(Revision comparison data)

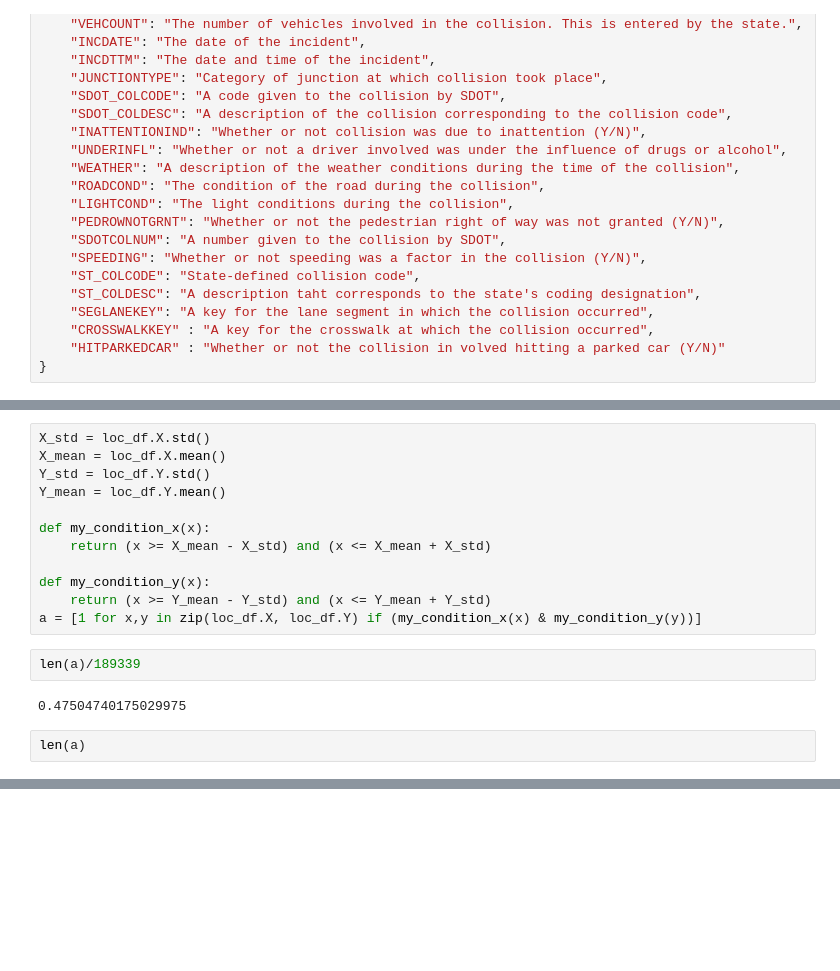
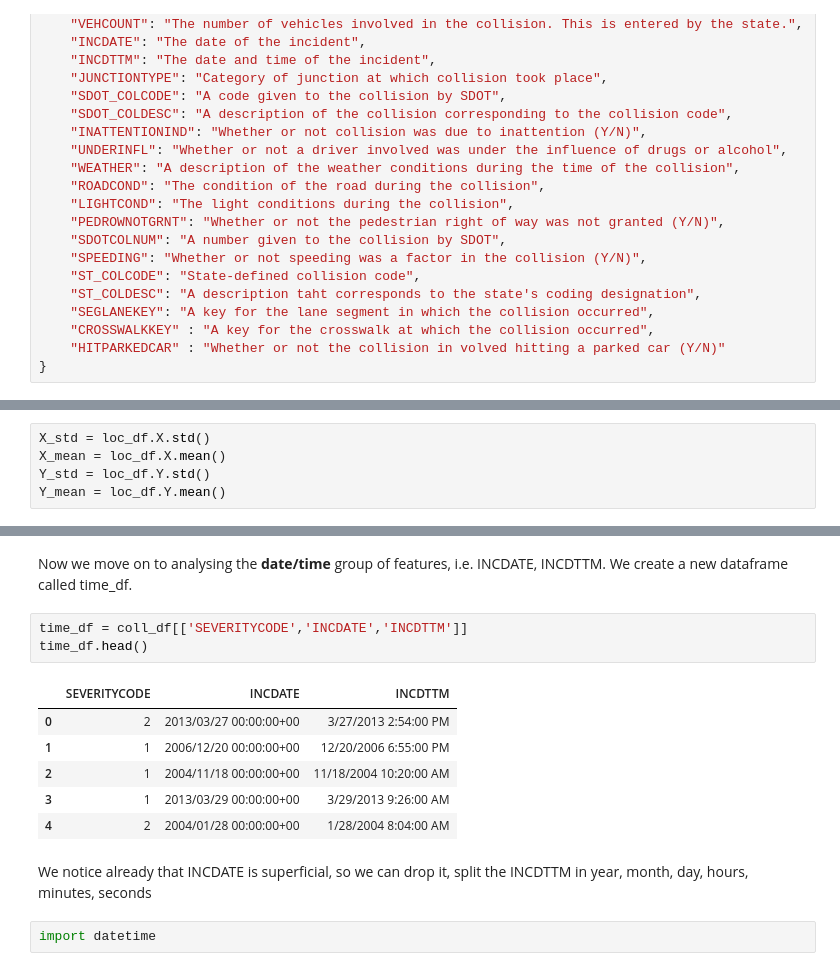
Before and after one commit to pcarugno/Coursera_Capstone, a Jupyter notebook: Coursera_Capstone/Coursera Capstone Project - Report.ipynb, the cells around one changed output, grey strips where cells are left out. Cells and saved outputs as stored; diff of their text form; blank space fills up the shorter version.

```diff
--- a/Coursera_Capstone/Coursera Capstone Project - Report.ipynb
+++ b/Coursera_Capstone/Coursera Capstone Project - Report.ipynb
@@ -140,19 +140,6 @@ X_std = loc_df.X.std()
 X_mean = loc_df.X.mean()
 Y_std = loc_df.Y.std()
 Y_mean = loc_df.Y.mean()
-
-def my_condition_x(x):
-    return (x >= X_mean - X_std) and (x <= X_mean + X_std)
-
-def my_condition_y(x):
-    return (x >= Y_mean - Y_std) and (x <= Y_mean + Y_std)
-a = [1 for x,y in zip(loc_df.X, loc_df.Y) if (my_condition_x(x) & my_condition_y(y))]
-# %%
-len(a)/189339
-# %% [output]
-0.47504740175029975
-# %%
-len(a)
 # %%
 # define the world map centered around Canada with a low zoom level
 seattle = folium.Map(location=[Y_mean, X_mean], zoom_start=12)
@@ -163,3 +150,19 @@ folium.PolyLine(points,color="red", weight=2.5, opacity=1).add_to(seattle)
 seattle
 # %% [output]
 [interactive output not drawn]
+# %% [markdown]
+Now we move on to analysing the __date/time__ group of features, i.e. INCDATE, INCDTTM. We create a new dataframe called time_df.
+# %%
+time_df = coll_df[['SEVERITYCODE','INCDATE','INCDTTM']]
+time_df.head()
+# %% [output]
+|  | SEVERITYCODE | INCDATE | INCDTTM |
+| 0 | 2 | 2013/03/27 00:00:00+00 | 3/27/2013 2:54:00 PM |
+| 1 | 1 | 2006/12/20 00:00:00+00 | 12/20/2006 6:55:00 PM |
+| 2 | 1 | 2004/11/18 00:00:00+00 | 11/18/2004 10:20:00 AM |
+| 3 | 1 | 2013/03/29 00:00:00+00 | 3/29/2013 9:26:00 AM |
+| 4 | 2 | 2004/01/28 00:00:00+00 | 1/28/2004 8:04:00 AM |
+# %% [markdown]
+We notice already that INCDATE is superficial, so we can drop it, split the INCDTTM in year, month, day, hours, minutes, seconds
+# %%
+import datetime
```
Also changed, not shown: parts of 9 cells of this notebook, 1 other file.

[What you need to do] Filter the records above for "output" and copy every matching line.

[Solution to the exercise]
Before and after one commit to pcarugno/Coursera_Capstone, a Jupyter notebook: Coursera_Capstone/Coursera Capstone Project - Report.ipynb, the cells around one changed output, grey strips where cells are left out. Cells and saved outputs as stored; diff of their text form; blank space fills up the shorter version.
-# %% [output]
 # %% [output]
 [interactive output not drawn]
+# %% [output]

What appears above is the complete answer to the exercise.